The hardest one turns out to be English. They pick up the programming faster. Math? Just enough to make sure that they can be a software engineer. Software is not math-heavy. High school-level math is sufficient. But they're grounded in the concepts they need. And then they'll join a team and learn through the job.
There are about 400 to 450 [former students] now in the company as employees. The annual intake now is about 120 or so.
JD: It's really a long-term investment in your employees.
SV: Exactly. Obviously, these employees only become productive in year two. It may take three or four years for them to be fully productive. But we think long-term as a company, so we are ready to invest in them.
JD: So back to your legacy…
SV: We hope to be one of the largest technology companies coming out of India. And we want to make an impact both on the markets themselves and the places where we are.
You impact markets, but we also want to have an effect on the immediate economies and the people in society.
It's very much part of Zoho already to think long-term. In this country, you ought to think long-term. I don't feel any satisfaction exiting [that is, cashing out by selling the company] and just making money on this.
JD: I know that Zoho has another office south of here in Tenkasi. Is there a reason it's in Tenkasi?

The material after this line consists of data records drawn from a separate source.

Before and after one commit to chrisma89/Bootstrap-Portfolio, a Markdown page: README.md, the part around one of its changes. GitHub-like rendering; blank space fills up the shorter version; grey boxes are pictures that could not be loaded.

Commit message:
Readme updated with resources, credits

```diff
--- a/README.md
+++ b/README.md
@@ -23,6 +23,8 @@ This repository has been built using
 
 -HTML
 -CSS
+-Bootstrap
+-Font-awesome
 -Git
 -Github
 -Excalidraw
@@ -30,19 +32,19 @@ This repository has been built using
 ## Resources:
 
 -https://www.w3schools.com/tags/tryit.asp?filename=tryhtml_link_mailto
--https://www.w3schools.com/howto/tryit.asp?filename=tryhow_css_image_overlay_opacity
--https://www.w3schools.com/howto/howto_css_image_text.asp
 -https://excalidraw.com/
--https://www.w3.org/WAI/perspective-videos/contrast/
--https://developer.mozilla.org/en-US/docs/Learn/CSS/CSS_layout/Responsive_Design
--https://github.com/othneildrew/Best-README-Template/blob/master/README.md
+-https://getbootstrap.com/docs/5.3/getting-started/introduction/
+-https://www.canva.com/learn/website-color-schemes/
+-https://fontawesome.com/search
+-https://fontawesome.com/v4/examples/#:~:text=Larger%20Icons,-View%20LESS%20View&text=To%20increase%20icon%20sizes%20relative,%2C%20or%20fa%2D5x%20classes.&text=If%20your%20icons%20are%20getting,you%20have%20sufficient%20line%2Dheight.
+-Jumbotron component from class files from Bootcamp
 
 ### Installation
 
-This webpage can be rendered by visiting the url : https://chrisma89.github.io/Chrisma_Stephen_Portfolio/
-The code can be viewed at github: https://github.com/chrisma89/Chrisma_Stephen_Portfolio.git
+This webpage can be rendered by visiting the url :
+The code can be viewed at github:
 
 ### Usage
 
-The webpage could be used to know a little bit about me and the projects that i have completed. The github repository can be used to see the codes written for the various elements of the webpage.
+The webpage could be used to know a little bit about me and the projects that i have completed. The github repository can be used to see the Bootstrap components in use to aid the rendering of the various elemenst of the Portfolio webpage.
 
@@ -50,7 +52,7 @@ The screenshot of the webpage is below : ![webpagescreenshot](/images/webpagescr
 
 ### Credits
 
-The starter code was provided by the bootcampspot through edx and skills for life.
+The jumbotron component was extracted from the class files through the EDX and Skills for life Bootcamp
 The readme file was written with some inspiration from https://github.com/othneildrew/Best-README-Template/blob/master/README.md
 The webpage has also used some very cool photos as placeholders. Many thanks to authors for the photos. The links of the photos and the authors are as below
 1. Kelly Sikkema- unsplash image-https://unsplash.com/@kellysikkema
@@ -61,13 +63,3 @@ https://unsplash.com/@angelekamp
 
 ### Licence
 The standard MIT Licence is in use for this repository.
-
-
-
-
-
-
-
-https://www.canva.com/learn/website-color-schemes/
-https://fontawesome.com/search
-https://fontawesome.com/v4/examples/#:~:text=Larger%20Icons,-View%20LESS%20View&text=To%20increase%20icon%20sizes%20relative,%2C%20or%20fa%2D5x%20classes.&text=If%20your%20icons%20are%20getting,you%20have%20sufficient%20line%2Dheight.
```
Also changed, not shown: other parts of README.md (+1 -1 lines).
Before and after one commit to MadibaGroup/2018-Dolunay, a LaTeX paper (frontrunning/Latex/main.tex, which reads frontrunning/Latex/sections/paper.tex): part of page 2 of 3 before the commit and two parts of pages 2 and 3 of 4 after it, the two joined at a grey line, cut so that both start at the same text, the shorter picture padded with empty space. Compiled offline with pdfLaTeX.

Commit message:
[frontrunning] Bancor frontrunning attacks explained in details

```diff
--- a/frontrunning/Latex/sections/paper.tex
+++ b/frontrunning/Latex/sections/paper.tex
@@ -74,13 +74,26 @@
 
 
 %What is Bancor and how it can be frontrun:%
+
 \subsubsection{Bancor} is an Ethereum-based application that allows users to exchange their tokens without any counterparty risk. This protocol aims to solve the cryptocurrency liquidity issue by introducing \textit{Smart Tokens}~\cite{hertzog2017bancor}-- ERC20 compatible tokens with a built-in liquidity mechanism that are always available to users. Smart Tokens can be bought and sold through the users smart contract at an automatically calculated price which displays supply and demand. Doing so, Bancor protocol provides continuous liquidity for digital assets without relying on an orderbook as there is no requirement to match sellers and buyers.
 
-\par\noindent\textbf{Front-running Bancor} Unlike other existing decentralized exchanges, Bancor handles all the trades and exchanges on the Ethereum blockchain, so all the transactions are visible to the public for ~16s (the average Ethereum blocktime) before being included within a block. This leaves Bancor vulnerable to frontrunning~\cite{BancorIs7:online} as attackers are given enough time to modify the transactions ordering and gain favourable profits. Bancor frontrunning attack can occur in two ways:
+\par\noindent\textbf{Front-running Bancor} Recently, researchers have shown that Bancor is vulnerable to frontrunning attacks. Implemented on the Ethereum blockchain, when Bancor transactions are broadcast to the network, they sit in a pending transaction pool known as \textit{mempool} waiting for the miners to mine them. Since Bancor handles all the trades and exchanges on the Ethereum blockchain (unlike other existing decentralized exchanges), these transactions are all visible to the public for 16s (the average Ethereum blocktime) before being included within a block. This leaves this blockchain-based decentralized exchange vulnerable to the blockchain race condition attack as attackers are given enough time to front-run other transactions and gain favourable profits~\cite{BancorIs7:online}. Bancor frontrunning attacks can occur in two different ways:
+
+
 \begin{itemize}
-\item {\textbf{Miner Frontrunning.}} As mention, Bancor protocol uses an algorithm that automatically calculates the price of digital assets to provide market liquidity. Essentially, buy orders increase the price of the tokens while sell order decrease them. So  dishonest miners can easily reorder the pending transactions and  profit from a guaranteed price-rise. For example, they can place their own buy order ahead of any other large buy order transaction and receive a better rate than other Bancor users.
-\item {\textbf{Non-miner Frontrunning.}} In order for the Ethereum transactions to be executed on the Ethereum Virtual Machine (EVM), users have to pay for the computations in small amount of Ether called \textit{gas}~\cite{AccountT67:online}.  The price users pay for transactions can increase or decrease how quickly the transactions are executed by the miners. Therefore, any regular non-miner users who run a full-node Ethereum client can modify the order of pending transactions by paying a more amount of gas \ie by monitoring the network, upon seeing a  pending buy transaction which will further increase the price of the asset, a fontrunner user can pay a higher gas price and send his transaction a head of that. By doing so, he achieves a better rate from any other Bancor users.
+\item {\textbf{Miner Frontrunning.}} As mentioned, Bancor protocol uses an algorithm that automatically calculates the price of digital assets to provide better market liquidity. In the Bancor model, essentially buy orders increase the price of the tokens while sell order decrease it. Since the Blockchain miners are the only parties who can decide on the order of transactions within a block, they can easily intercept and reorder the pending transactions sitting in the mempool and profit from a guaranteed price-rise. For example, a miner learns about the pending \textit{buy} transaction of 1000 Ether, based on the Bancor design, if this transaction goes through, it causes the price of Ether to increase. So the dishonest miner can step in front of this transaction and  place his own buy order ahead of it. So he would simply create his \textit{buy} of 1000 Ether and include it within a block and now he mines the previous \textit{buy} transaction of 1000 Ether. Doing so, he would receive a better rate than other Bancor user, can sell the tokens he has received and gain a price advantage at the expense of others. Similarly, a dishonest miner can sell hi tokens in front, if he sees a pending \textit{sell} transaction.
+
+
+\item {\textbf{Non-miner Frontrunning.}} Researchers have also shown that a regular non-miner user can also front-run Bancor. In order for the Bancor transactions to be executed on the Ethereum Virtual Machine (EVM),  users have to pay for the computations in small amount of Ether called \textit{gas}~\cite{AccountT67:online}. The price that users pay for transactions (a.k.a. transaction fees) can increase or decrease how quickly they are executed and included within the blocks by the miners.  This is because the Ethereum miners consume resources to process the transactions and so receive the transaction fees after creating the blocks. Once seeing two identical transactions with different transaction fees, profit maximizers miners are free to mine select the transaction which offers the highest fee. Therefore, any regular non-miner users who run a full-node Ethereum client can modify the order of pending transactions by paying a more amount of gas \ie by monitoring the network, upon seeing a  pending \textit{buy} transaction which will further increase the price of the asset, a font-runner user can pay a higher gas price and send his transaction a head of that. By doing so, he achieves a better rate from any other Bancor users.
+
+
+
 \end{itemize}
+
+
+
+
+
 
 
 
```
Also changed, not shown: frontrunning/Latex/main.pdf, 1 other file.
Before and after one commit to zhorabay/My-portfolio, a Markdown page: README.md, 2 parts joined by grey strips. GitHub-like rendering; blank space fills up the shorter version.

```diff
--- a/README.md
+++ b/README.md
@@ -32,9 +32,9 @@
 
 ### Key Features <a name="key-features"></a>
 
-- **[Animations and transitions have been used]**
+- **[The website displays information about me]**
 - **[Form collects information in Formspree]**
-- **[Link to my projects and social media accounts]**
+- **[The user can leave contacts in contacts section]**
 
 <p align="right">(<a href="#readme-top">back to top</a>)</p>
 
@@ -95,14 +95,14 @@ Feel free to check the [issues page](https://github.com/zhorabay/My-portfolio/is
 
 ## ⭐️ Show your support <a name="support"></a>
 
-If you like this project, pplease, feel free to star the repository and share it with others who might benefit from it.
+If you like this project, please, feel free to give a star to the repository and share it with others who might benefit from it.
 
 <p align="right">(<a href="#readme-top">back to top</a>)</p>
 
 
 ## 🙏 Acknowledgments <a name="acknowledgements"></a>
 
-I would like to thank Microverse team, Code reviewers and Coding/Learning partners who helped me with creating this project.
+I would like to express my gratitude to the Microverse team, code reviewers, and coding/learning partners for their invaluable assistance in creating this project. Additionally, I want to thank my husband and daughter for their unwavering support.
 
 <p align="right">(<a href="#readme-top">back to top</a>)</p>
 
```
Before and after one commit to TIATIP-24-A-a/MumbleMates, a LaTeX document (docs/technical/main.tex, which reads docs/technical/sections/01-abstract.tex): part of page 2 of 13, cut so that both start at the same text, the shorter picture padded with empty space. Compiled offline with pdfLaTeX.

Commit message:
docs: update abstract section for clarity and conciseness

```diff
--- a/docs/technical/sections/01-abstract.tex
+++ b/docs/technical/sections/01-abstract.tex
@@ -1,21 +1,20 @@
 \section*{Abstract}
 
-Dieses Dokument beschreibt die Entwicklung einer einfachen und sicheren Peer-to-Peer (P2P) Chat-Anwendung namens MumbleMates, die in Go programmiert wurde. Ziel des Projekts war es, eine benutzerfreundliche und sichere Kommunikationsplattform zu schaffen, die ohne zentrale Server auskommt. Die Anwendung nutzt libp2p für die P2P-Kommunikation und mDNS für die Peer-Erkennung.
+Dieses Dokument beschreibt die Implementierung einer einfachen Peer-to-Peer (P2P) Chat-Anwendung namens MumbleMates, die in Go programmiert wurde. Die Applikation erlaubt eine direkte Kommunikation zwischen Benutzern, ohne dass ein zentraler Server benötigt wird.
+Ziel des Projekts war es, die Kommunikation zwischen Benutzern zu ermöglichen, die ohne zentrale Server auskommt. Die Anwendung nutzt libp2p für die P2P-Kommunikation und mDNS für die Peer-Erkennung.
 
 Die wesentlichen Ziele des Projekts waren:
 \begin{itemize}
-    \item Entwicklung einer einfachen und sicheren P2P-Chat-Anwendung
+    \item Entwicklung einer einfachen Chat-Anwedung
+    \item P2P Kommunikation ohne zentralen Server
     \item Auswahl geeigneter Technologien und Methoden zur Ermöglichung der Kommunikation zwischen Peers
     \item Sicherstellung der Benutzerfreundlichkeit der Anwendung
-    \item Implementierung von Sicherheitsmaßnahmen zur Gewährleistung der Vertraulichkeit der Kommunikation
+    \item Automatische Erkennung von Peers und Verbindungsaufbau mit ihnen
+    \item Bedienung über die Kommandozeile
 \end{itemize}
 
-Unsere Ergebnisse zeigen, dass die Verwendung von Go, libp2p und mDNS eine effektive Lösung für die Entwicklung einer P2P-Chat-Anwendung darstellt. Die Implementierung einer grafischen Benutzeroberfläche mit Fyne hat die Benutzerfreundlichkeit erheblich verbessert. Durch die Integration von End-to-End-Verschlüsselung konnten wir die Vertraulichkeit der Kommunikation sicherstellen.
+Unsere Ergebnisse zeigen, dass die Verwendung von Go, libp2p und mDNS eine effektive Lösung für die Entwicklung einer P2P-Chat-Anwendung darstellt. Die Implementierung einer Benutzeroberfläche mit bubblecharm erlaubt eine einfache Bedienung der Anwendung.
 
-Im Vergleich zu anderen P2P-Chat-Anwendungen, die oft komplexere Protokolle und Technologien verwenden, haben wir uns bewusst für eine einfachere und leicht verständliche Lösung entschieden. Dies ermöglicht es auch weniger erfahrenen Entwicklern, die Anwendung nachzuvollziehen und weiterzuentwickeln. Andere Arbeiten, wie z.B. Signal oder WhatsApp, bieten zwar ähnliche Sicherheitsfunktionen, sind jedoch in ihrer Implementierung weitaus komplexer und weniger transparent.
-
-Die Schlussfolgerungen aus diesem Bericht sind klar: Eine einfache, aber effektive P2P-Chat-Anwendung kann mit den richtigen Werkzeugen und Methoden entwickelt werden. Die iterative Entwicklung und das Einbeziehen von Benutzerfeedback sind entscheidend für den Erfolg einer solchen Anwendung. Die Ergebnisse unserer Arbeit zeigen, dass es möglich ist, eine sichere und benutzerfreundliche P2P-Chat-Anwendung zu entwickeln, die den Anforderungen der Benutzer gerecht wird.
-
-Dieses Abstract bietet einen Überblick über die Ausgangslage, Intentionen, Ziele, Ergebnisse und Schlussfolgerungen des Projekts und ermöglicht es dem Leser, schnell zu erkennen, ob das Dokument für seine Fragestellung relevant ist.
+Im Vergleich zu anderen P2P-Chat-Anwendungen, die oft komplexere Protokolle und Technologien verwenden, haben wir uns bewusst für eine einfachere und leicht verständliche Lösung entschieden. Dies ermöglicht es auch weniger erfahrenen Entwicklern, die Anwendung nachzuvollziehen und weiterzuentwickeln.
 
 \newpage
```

Is there talent there or something?
SV: India is densely populated enough that you can draw a random 50-km radius and find people. It's not like we're running out of people! [Laughs.] Even when we say, "It's not real dense," compared to what? The next village is probably a mile away.
We never worry about whether we can find talent.
JD: Do you ever bring people from Tenkasi up for the university aspect?
SV: Some people come up, but we usually keep them there. Actually, part of our goal is to try not to bring not too many people here. I like to say every percent that we bring here, we are crowding the city more and making life more miserable for people here. We might as well spread it out. We have a waitlist of people who want to work in Tenkasi.
Where I live in Pleasanton—I don't even live in Pleasanton. I live in the outskirts on a ranch with goats. I like space. When I was a kid, I picked up a taste for running around alone. I like to give that same thing to other people.
We underappreciate the importance of space now. Once you experience a spacious area, it has a psychological effect. You think more expansive thoughts.
Sometimes I don't think of company as just as an economic entity to profit maximize. It's a social entity. But beyond a point, I just don't see the point of bank rolling. I have enough cars. I have enough houses. I don't need more.